The intervention by Tim Smith came as the government failed to respond to his panel’s findings published in March before the parliamentary summer recess on Thursday. The report was commissioned by ministers in an attempt to assuage fears that post-Brexit trade deals would lead to lower standards.
Smith, who headed the 15-person panel set up after more than a million people signed a petition demanding legal protections for UK food standards, said the failure to respond to the commission’s recommendations raised worrying questions.
“Farmers and those who have contributed to the commission’s work will be entitled to think that if [the government is] not responding, they will be going back on the commitments made when the commission was set up,” he said.
“The ongoing delay suggests a continued inclination to dodge some of the hard trade-offs that need to be resolved,” said Smith, who previously headed the Food Standards Agency and worked as group quality director at Tesco.
The UK’s post-Brexit independent trade policy has proved hugely controversial. The National Farmers’ Union warned that the trade deal signed with Australia in June could cause the “slow death” of the countryside as British farmers were undercut by Australian imports produced to lower standards.

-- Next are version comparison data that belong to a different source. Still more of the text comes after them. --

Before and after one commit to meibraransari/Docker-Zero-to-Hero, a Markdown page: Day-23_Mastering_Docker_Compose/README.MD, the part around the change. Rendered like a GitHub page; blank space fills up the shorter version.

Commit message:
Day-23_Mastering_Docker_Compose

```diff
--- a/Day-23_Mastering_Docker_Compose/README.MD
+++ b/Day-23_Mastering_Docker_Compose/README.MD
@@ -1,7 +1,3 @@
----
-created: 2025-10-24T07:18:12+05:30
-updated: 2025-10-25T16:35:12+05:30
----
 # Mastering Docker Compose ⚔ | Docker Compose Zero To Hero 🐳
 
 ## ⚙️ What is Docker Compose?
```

Minette Batters, president of the NFU — which had a representative on the commission — said it was “critically important” the government responded to the commission’s report given that it is actively negotiating new deals, including one with New Zealand due to be concluded this year.
“If it doesn’t [respond] imminently — or it delays until the autumn — it sends a clear message that they are negotiating without a comprehensive trade strategy for food and farming,” she said.
Officials have indicated a government response is likely in September, after parliament’s summer recess, which would be six months after publication.
Liz Truss, the trade minister, said when the commission was launched that it would consider policies “to ensure UK farmers do not face unfair competition and that their high animal welfare and production standards are not undermined”.
However, the government has blocked all efforts by MPs and pressure groups to create legal guarantees on maintaining standards, raising questions as to how seriously the government ever intended to heed the commission’s advice.
Two other commissioners also voiced concerns about the government’s slow response, warning that it risked losing public support for its international trade policy agenda.
Andrew Opie, director of food and sustainability at the British Retail Consortium, said the group was “disappointed” the government had not acted on the report. “We felt it struck the right balance for UK consumers of delivering the benefits of free trade whilst ensuring the British farmers they rely on are competing on a level playing field,” he said.
Caroline Drummond, chief executive of Leaf, a sustainable farming pressure group, said the government needed to respond to the report “sooner rather than later” to retain public trust.
“The opportunity now is for the government to develop a new model, based on trust and ambition, that works with NGOs, industry and environmentalists to create trade deals that will retain the buy-in of the public and preserve [the] integrity of our farmers,” she said.
The government said it was considering the recommendations of the commission’s report “carefully,” adding: “Our response will set out how we aim to meet the immense opportunities the UK now has as an independent trading nation while also upholding the government’s commitment to maintaining and protecting the UK’s high agri-food safety standards.”
Additional reporting by Jim Pickard